Since I’m already oneworld Emerald, the main benefit of BA Gold status is simple — I’d receive access to oneworld Emerald lounges even when flying within the US.
American Flagship Lounge JFK
Now in practice I’m not sure how much value I’d get out of Flagship Lounge access:
- The American hub I transit most is Dallas, and it has a fantastic American Express Centurion Lounge and no Flagship Lounge yet (Miami Airport also has a Centurion Lounge); I already get access to these thanks to The Platinum Card® from American Express
- Typically when I’m transiting Chicago or New York JFK, it’s because I’m traveling internationally, in which case I get Flagship Lounge access anyway through my American status
- When I’m flying between New York and Los Angeles in American A321 first class, I get Flagship Lounge access anyway
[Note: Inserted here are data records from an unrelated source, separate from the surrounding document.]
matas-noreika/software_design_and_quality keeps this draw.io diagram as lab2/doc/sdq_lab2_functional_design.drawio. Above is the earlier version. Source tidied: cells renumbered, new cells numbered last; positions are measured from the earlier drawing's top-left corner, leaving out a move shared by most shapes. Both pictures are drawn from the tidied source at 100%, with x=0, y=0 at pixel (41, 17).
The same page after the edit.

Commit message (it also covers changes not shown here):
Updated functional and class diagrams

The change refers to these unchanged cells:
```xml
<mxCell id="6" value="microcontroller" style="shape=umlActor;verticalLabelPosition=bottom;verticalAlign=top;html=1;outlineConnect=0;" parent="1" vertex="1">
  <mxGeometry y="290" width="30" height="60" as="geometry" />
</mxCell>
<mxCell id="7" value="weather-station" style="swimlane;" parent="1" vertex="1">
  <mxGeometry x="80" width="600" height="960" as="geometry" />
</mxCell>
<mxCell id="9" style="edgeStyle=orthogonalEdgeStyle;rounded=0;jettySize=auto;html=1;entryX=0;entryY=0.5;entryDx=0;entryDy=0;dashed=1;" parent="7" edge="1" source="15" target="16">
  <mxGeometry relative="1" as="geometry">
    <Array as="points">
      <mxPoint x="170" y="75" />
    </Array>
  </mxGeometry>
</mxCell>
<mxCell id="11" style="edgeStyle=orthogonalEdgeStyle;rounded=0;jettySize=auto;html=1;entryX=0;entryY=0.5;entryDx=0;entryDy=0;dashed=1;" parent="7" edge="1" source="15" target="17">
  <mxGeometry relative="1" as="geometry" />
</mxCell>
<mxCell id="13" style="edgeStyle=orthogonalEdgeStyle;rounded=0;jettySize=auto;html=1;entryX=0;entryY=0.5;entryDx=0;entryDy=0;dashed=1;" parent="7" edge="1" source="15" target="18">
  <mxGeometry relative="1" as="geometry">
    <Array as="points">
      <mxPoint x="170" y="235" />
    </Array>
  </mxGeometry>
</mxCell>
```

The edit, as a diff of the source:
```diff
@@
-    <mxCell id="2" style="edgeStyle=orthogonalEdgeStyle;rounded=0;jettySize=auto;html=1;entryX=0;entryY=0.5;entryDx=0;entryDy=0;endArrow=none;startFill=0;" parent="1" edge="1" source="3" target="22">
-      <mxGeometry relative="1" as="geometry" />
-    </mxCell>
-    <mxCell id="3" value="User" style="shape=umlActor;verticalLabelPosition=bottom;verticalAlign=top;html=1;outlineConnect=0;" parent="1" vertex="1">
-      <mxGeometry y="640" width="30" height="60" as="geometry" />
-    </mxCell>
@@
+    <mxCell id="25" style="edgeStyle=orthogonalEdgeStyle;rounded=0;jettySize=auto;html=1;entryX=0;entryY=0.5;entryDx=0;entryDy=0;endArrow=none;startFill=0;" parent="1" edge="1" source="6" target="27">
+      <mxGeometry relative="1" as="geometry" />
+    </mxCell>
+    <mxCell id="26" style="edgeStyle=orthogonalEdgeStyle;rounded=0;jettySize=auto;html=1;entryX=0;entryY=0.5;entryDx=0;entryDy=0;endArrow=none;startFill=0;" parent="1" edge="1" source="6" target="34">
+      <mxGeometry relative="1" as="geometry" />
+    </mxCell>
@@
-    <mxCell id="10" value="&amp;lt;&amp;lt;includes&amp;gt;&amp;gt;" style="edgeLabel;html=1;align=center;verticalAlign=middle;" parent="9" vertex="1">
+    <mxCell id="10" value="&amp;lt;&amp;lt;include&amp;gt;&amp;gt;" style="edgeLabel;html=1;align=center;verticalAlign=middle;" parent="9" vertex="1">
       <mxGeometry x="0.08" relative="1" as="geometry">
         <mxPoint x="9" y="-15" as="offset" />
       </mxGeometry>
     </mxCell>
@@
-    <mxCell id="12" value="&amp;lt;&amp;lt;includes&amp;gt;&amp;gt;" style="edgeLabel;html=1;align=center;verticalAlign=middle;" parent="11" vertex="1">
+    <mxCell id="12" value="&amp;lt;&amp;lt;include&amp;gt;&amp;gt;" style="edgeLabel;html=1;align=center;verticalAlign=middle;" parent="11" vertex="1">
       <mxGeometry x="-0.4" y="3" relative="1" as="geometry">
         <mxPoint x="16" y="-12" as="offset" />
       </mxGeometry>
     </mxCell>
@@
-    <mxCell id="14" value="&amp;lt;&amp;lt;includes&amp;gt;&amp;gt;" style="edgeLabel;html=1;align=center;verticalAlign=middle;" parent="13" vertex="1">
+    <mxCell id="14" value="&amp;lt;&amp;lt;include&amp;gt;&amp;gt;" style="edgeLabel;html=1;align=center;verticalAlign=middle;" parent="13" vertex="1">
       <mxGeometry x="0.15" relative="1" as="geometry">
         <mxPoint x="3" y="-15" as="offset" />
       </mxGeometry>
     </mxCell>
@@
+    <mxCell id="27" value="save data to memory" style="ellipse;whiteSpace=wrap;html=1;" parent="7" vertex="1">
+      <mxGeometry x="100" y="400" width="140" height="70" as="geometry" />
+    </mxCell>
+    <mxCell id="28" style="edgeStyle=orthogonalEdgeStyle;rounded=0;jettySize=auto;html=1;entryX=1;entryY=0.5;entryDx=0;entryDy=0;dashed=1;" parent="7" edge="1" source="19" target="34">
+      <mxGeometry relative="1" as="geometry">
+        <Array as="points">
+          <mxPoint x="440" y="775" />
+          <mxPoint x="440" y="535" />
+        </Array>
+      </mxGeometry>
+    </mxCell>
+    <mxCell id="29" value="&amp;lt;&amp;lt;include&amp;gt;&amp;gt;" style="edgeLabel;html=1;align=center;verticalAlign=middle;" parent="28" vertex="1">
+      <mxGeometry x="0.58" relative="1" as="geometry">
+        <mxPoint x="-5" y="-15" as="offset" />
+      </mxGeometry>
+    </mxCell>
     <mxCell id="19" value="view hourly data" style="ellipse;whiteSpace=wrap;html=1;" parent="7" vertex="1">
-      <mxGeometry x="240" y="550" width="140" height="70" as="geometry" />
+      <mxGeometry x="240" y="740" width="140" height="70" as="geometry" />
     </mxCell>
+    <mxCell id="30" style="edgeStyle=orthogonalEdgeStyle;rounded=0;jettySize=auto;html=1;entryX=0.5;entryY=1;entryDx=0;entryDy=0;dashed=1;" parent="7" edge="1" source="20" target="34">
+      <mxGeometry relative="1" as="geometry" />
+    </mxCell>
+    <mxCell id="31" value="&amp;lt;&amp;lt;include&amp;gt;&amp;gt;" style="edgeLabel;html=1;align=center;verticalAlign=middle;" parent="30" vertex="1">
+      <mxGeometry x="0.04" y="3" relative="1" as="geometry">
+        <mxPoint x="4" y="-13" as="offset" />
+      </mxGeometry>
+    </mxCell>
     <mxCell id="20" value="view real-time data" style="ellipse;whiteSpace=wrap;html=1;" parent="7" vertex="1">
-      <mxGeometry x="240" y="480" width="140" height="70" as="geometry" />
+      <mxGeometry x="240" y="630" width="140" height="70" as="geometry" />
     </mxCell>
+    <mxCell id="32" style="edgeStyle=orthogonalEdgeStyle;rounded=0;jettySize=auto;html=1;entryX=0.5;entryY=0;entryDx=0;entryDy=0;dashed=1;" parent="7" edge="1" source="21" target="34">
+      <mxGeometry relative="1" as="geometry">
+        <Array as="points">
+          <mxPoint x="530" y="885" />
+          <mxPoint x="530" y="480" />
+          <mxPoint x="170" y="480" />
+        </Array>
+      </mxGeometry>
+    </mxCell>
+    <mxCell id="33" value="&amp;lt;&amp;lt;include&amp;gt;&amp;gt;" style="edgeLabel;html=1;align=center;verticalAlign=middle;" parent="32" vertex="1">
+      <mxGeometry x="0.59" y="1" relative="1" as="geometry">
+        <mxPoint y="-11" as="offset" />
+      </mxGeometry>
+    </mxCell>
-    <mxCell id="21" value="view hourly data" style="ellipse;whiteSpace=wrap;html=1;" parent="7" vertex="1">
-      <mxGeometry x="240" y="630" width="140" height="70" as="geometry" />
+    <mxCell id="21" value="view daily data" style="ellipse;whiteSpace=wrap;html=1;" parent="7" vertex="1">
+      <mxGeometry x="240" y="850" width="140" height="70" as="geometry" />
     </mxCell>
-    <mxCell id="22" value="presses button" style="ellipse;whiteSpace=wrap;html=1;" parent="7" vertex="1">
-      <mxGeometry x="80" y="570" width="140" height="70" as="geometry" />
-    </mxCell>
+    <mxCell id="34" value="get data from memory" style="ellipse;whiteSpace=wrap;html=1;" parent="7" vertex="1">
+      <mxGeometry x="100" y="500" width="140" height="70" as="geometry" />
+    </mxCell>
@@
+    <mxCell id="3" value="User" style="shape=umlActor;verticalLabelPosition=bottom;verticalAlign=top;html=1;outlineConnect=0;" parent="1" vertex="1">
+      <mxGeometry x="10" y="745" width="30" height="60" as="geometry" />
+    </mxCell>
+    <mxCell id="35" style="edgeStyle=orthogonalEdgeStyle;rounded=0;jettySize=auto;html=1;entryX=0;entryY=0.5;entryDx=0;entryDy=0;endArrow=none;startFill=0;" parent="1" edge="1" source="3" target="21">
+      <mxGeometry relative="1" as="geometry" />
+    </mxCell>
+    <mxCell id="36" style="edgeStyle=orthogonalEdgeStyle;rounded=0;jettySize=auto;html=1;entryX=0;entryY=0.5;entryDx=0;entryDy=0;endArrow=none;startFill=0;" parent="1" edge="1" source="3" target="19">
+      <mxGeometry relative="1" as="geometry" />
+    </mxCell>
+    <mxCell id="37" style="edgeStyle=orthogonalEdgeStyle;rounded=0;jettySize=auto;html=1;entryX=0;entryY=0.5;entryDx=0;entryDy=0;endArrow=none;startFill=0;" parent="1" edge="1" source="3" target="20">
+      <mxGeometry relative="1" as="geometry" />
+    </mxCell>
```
- I already receive access to Admirals Clubs through the Citi® / AAdvantage® Executive World Elite™ Mastercard®
Frankly I’d probably get the most value out of the Flagship Lounge LAX, which is actually quite nice. And since I’m considering moving to Los Angeles, it would be my home lounge.
American Flagship Lounge LAX
But wait… there’s one other huge perk!
Access to the Qantas First Class Lounge Los Angeles
Qantas First Class Lounge LAX
It’s actually a lounge where I enjoy spending time. As a BA Gold I could use this lounge even when traveling domestically, which I see quite a bit of value in… at least in theory.
If LAX is going to be my home airport, it would certainly be nice to have access to this lounge whenever I fly oneworld.
That being said, I’m not sure how much I’d actually use it in practice. If I had an apartment in LA, would I really leave to the airport early to have a nice restaurant quality meal? And is it just the novelty that’s enticing about that, or is there long term value in it?
Achieving BA Gold status
Achieving British Airways Gold status requires 1,500 Tier Points.
I realize this is a complicated system for those of us used to elite qualifying miles, but 1,500 Tier Points isn’t actually that much. British Airways has a Tier Points calculator on their website.
To give an example, British Airways published some very cheap first class fares between Dubai and Austin earlier in the year, and I’m flying one of these soon. My routing is Dubai to Doha to London to Los Angeles to New York to Austin, all in first class.
Each flight would earn the following number of Tier Points:
- Dubai to Doha: 60 Tier Points
- Doha to London: 210 Tier Points
- London to Los Angeles: 210 Tier Points
- Los Angeles to New York: 210 Tier Points
- New York to Austin: 60 Tier Points
In other words, this one-way ticket alone would earn me 750 Tier Points, which gets me halfway to Gold status. I’m sure I could quite easily earn the other 750 Tier Points within my membership year.
So what’s the catch?
Why wouldn’t I go for BA Gold status? Well, because I’d be giving up valuable AAdvantage miles in order to achieve BA Gold status. Not only would I earn more “base” redeemable AAdvantage miles, but American also has some very lucrative premium cabin bonuses this year:
- Earn up to double Elite Qualifying Points (EQPs) for travel in paid first/business class
- Earn bonus redeemable miles for travel in paid first/business class
I’d be giving up quite a few American AAdvantage redeemable miles for this. Furthermore, if I earn significantly more Elite Qualifying Points with American this year, I may get further bonus systemwide upgrades.
It’s also worth remembering that British Airways Avios are quite easy to earn, as I can transfer points from American Express Membership Rewards, Chase Ultimate Rewards, and Starwood Preferred Guest. Meanwhile points can only be transferred to American from Starwood Preferred Guest.
I suspect there’s probably not a single right or wrong answer, though I’m curious to hear what you guys would do.
Ultimately the goal with this post is to explain the approach I take in deciding whether to go for additional status. Obviously everyone’s circumstances will vary, which is why I think it would be interesting to hear how different people would approach this.
I suppose this boils down to how much international first class lounge access on domestic flights is worth? What would you do?